Tacoma, WA



Sustainable Design


Civil Engineering

Land Surveying

Landscape Architecture

Structural Engineering


New curb, sidewalks, bicycle facilities, on-street parking, street trees and landscaped curb extensions

Complete street emphasizing pedestrian and non-motorized vehicle safety

Innovative stormwater management with rain gardens and silva cells

Historic streetscape returned to economic vitality with innovative, artistic stormwater upgrades.

Pacific Avenue was the quintessential "main street" at the turn of the century. Here, the end of the Transcontinental Railroad met the waterway. The Pacific Avenue Streetscape project was designed to build on the history and geography that makes Tacoma unique, while leading the community into a sustainable future with a thriving downtown. The project transformed the main thoroughfare of Tacoma's downtown core with the goals of attracting new economic development opportunities and providing a complete street for more modes of travel.

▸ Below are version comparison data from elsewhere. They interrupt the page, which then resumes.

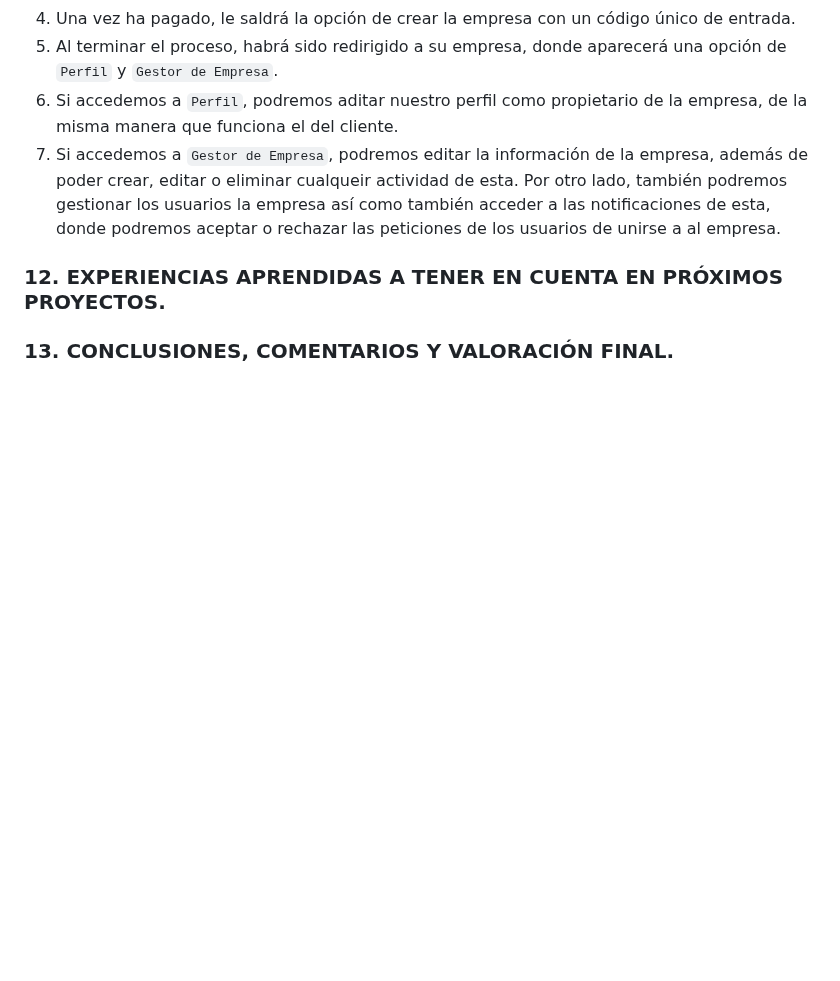
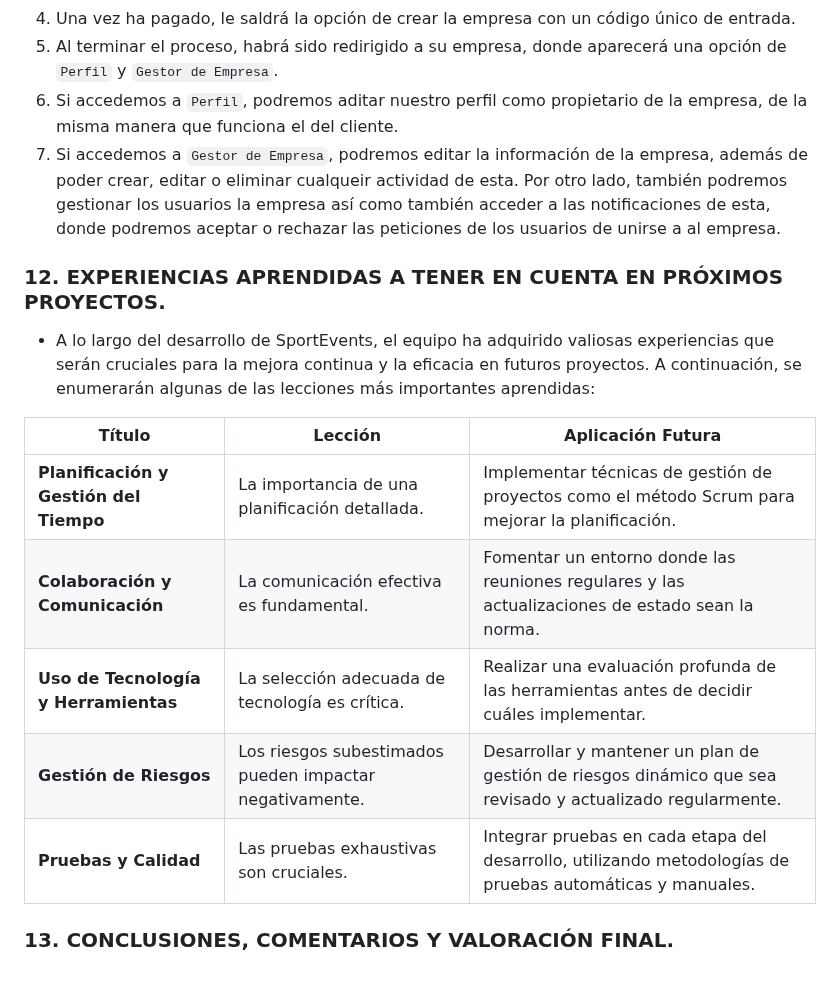
Before and after one commit to yhorm4884/Olimpus, a Markdown page: documentation/MEMORIA_FINAL.md, the part around the change. GitHub-like rendering; blank space fills up the shorter version.

Commit message:
Memoria Final Exp. aprendidas

```diff
--- a/documentation/MEMORIA_FINAL.md
+++ b/documentation/MEMORIA_FINAL.md
@@ -355,4 +355,16 @@ Para abordar las desviaciones en el cronograma, se han tomado medidas correctiva
   Por otro lado, también podremos gestionar los usuarios la empresa así como también acceder a las notificaciones de esta, donde podremos aceptar o rechazar las peticiones de los usuarios de unirse a al empresa.
 
 ### 12.  EXPERIENCIAS APRENDIDAS A TENER EN CUENTA EN PRÓXIMOS PROYECTOS. <a name="id12"></a>
+- A lo largo del desarrollo de SportEvents, el equipo ha adquirido valiosas experiencias que serán cruciales para la mejora continua y la eficacia en futuros proyectos. A continuación, se enumerarán algunas de las lecciones más importantes aprendidas:
+</br>
+
+|       Título            |             Lección            |             Aplicación Futura            |
+|-------------------------|--------------------------------|------------------------------------------|
+| <b>Planificación y Gestión del Tiempo</b> | La importancia de una planificación detallada. | Implementar técnicas de gestión de proyectos como el método Scrum para mejorar la planificación.   |
+| <b>Colaboración y Comunicación</b> | La comunicación efectiva es fundamental.       | Fomentar un entorno donde las reuniones regulares y las actualizaciones de estado sean la norma.    |
+| <b>Uso de Tecnología y Herramientas</b> | La selección adecuada de tecnología es crítica. | Realizar una evaluación profunda de las herramientas antes de decidir cuáles implementar.           |
+| <b>Gestión de Riesgos</b> | Los riesgos subestimados pueden impactar negativamente. | Desarrollar y mantener un plan de gestión de riesgos dinámico que sea revisado y actualizado regularmente.    |
+| <b>Pruebas y Calidad</b> | Las pruebas exhaustivas son cruciales.         | Integrar pruebas en cada etapa del desarrollo, utilizando metodologías de pruebas automáticas y manuales.    |
+
+
 ### 13.  CONCLUSIONES, COMENTARIOS Y VALORACIÓN FINAL. <a name="id13"></a>
```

The project was completed in November 2013. Designs included a retrofit of 3,696 LF of existing roadway to improve water quality through the use of innovative stormwater treatment facilities. The project area included the entire Pacific Avenue right-of-way from South 7th to South 17th Street and featured: new sidewalks; custom overhead street lighting; 11 new wayfinding signs; paving; bike sharrows; green stormwater infrastructure, including 14 new rain gardens and Silva Cells; and new landscaping, including 129 trees, 817 shrubs and over 3,000 new plants.

The new stormwater surface features along Pacific Avenue not only improve water quality flowing to the Foss Waterway, but also provide a beautiful landscape amenity. AHBL selected a planting palette that will be visually interesting during all seasons, but also require minimal maintenance. The gardens feature about 100 granite pieces from the city’s old curbs, which have been stored at the landfill. In some of the rain gardens, the stormwater will be used as an artistic feature to flow in rills or spill over rock to provide animation and interest to pedestrians. During dry times, the rain gardens are designed to look like planted gardens.

Ongoing public dialogue was vital to the success of the project. The Tacoma community played a key role in the project through a broadly-based communications program, including:             
  • Bi-monthly public meetings;
  • Project presentations to interested groups;
  • Web-based project comments; and
  • One-on-one conversations with Pacific Avenue merchants for the duration of the project to provide project information about construction phasing and operations.